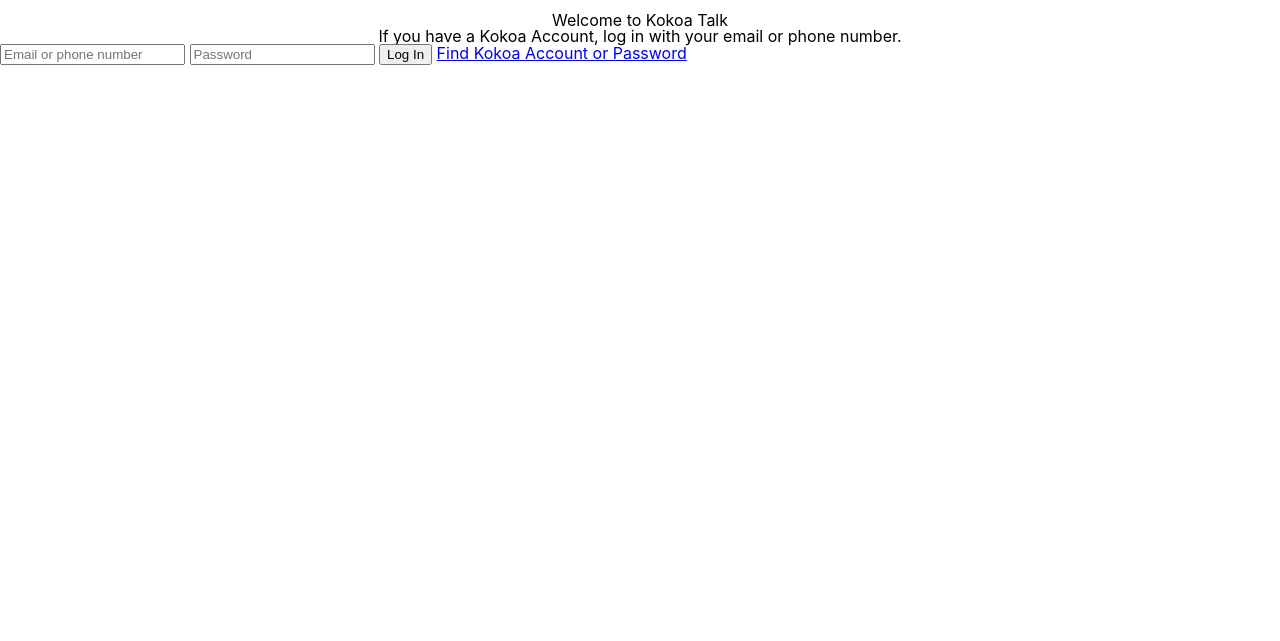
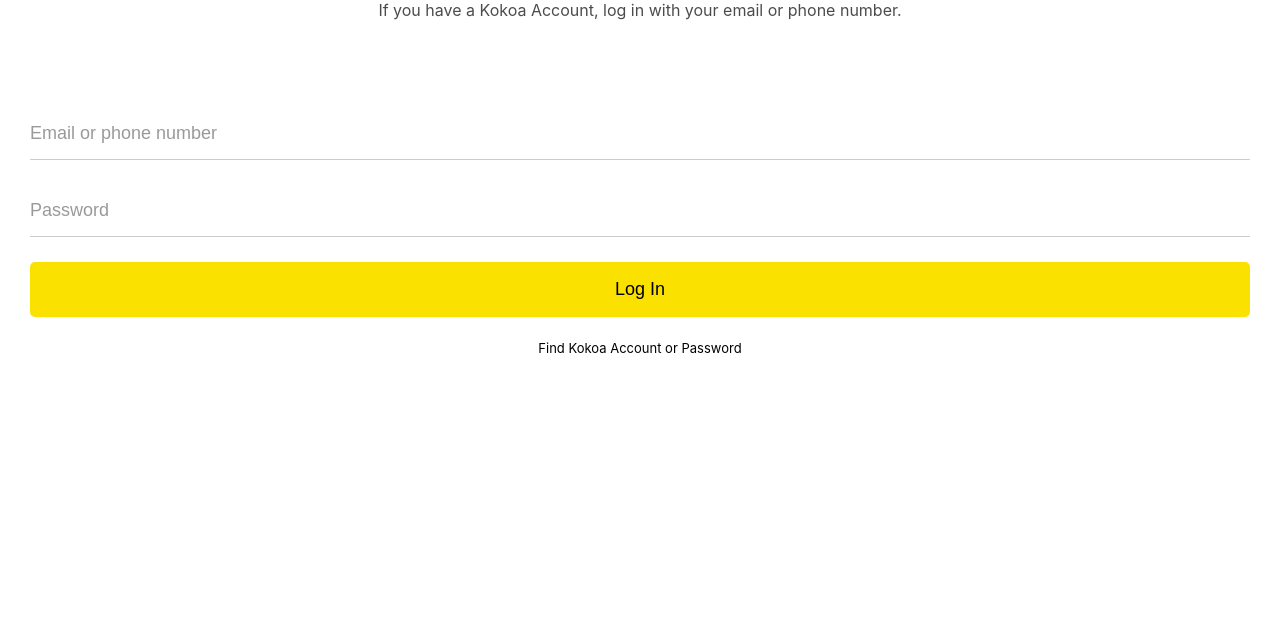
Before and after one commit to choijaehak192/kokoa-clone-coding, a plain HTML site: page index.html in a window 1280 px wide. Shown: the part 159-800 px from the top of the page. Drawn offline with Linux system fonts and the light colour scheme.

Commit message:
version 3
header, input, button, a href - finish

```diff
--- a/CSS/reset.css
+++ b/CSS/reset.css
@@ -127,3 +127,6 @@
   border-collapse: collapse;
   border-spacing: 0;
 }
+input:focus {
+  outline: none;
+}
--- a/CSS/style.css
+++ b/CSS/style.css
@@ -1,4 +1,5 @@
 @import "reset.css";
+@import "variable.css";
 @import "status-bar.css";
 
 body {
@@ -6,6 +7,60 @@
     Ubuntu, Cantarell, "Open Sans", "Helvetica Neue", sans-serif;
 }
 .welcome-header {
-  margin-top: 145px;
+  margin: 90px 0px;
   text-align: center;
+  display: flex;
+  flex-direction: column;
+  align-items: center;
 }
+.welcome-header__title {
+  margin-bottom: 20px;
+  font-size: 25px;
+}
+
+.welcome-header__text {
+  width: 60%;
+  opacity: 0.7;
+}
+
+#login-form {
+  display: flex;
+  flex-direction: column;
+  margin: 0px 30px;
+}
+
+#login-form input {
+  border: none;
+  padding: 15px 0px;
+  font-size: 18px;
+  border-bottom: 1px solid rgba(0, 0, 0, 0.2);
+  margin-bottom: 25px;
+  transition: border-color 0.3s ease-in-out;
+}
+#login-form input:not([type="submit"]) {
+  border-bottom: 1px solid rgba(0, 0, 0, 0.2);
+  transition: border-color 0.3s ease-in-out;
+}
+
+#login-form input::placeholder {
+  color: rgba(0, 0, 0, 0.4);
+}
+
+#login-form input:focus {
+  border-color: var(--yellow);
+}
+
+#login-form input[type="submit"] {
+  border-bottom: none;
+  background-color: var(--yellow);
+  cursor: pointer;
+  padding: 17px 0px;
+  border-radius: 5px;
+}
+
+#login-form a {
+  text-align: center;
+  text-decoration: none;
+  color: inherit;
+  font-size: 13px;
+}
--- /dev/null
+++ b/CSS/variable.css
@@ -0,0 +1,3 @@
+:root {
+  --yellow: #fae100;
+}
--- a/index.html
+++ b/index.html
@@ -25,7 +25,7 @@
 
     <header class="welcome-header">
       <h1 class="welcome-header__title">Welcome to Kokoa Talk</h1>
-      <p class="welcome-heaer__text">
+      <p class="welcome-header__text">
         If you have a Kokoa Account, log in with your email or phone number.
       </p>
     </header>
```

★ ★ ★ ★ ★

PROBLEM DETAILS: Reproduce every line above word for word; no images.

FINISHED TASK:
Before and after one commit to choijaehak192/kokoa-clone-coding, a plain HTML site: page index.html in a window 1280 px wide. Shown: the part 159-800 px from the top of the page. Drawn offline with Linux system fonts and the light colour scheme.

Commit message:
version 3
header, input, button, a href - finish

```diff
--- a/CSS/reset.css
+++ b/CSS/reset.css
@@ -127,3 +127,6 @@
   border-collapse: collapse;
   border-spacing: 0;
 }
+input:focus {
+  outline: none;
+}
--- a/CSS/style.css
+++ b/CSS/style.css
@@ -1,4 +1,5 @@
 @import "reset.css";
+@import "variable.css";
 @import "status-bar.css";
 
 body {
@@ -6,6 +7,60 @@
     Ubuntu, Cantarell, "Open Sans", "Helvetica Neue", sans-serif;
 }
 .welcome-header {
-  margin-top: 145px;
+  margin: 90px 0px;
   text-align: center;
+  display: flex;
+  flex-direction: column;
+  align-items: center;
 }
+.welcome-header__title {
+  margin-bottom: 20px;
+  font-size: 25px;
+}
+
+.welcome-header__text {
+  width: 60%;
+  opacity: 0.7;
+}
+
+#login-form {
+  display: flex;
+  flex-direction: column;
+  margin: 0px 30px;
+}
+
+#login-form input {
+  border: none;
+  padding: 15px 0px;
+  font-size: 18px;
+  border-bottom: 1px solid rgba(0, 0, 0, 0.2);
+  margin-bottom: 25px;
+  transition: border-color 0.3s ease-in-out;
+}
+#login-form input:not([type="submit"]) {
+  border-bottom: 1px solid rgba(0, 0, 0, 0.2);
+  transition: border-color 0.3s ease-in-out;
+}
+
+#login-form input::placeholder {
+  color: rgba(0, 0, 0, 0.4);
+}
+
+#login-form input:focus {
+  border-color: var(--yellow);
+}
+
+#login-form input[type="submit"] {
+  border-bottom: none;
+  background-color: var(--yellow);
+  cursor: pointer;
+  padding: 17px 0px;
+  border-radius: 5px;
+}
+
+#login-form a {
+  text-align: center;
+  text-decoration: none;
+  color: inherit;
+  font-size: 13px;
+}
--- /dev/null
+++ b/CSS/variable.css
@@ -0,0 +1,3 @@
+:root {
+  --yellow: #fae100;
+}
--- a/index.html
+++ b/index.html
@@ -25,7 +25,7 @@
 
     <header class="welcome-header">
       <h1 class="welcome-header__title">Welcome to Kokoa Talk</h1>
-      <p class="welcome-heaer__text">
+      <p class="welcome-header__text">
         If you have a Kokoa Account, log in with your email or phone number.
       </p>
     </header>
```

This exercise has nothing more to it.